National Museum Wales purchases John Piper collection
A major collection of works by the artist John Piper has been acquired by the National Museum Wales. Now on display at the Museum in Cardiff, I took the opportunity to view these last weekend.
Although hailing from Epsom in Surrey, Piper (1903-92) spent many years painting the mountains, valleys and rivers of Wales. The John Piper collection, bought from a private collector with links to Wales, is worth close to £1m and has been paid for with contributions from the Heritage Lottery Fund, the Derek Williams Trust and the Art Fund. The works were previously exhibited at the museum in 2012 while still under private ownership. Proving popular then it has been decided that it is important to add them to the representation of Piper’s work in the national collection.
Piper's first major painting trip to Wales occurred in 1936, shortly after marrying his second wife Myfanwy.

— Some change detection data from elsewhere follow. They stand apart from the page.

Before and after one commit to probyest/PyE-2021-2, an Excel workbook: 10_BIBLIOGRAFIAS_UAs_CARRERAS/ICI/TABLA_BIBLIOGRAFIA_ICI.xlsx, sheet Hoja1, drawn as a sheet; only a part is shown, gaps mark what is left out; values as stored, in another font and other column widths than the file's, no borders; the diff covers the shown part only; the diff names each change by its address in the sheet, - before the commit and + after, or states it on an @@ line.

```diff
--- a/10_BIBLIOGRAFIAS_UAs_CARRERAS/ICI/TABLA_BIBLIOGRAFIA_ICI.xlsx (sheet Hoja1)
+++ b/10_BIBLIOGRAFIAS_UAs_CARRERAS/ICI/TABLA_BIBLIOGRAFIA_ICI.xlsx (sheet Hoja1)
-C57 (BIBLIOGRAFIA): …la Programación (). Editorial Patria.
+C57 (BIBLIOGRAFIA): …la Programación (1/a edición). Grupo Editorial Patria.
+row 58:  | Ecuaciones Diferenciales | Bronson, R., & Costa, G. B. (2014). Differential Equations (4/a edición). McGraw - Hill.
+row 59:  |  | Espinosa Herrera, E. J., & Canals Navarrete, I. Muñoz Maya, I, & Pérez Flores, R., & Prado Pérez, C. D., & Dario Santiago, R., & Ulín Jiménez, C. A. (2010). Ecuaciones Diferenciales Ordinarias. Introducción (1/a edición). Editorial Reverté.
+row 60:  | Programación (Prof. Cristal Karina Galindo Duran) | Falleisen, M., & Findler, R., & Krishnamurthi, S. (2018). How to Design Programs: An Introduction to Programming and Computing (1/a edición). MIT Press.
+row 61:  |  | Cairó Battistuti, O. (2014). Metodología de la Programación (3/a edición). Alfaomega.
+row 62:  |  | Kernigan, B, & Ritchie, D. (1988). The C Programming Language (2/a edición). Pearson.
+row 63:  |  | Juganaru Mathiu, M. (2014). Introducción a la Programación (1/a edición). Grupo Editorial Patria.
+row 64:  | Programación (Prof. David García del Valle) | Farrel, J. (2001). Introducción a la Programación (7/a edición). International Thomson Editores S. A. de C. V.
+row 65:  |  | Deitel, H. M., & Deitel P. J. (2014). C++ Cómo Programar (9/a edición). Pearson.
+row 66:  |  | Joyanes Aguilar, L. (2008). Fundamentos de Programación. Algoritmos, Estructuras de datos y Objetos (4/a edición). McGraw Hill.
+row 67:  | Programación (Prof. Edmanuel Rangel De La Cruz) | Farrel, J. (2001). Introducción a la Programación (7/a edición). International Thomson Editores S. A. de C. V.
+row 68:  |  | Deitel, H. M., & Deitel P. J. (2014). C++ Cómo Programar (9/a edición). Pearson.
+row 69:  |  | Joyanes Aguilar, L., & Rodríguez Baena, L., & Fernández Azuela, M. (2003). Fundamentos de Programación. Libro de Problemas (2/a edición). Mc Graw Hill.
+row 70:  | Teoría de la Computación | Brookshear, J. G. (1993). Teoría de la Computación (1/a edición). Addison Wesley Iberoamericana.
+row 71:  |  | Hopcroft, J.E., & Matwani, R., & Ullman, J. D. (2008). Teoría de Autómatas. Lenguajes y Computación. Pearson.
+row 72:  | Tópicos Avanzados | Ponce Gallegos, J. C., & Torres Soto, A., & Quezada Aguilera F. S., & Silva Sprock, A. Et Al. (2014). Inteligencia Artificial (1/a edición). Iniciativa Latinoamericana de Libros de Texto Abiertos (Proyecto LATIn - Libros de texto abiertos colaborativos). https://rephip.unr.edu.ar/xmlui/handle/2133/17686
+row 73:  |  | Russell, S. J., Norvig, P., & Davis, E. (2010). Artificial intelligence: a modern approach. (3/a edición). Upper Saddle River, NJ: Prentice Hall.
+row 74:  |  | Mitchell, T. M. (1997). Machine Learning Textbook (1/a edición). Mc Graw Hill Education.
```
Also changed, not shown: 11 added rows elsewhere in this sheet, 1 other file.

He visited Pembrokeshire and West Wales then, but returned during the 1940s. In 1943 he was commissioned by the War Artists Advisory Committee to record the interior of the quarry at Blaenau Ffestiniog, where many valuable artworks were stored to avoid damage during London’s blitz. This current collection is mostly of landscapes in Snowdonia with titles such as Rocks at Capel Curig, Rock Formations and The Rise of the Dovey. They are often brooding and atmospheric and not dissimilar to some of Turner’s work of over 100 years earlier.
See them in the Contemporary Art gallery at the Museum as part of an exhibition inspired by Wales's folklore and landscape, including works by Graham Sutherland and a film of Allen Ginsberg’s lengthy poem ‘Wales Visitation’.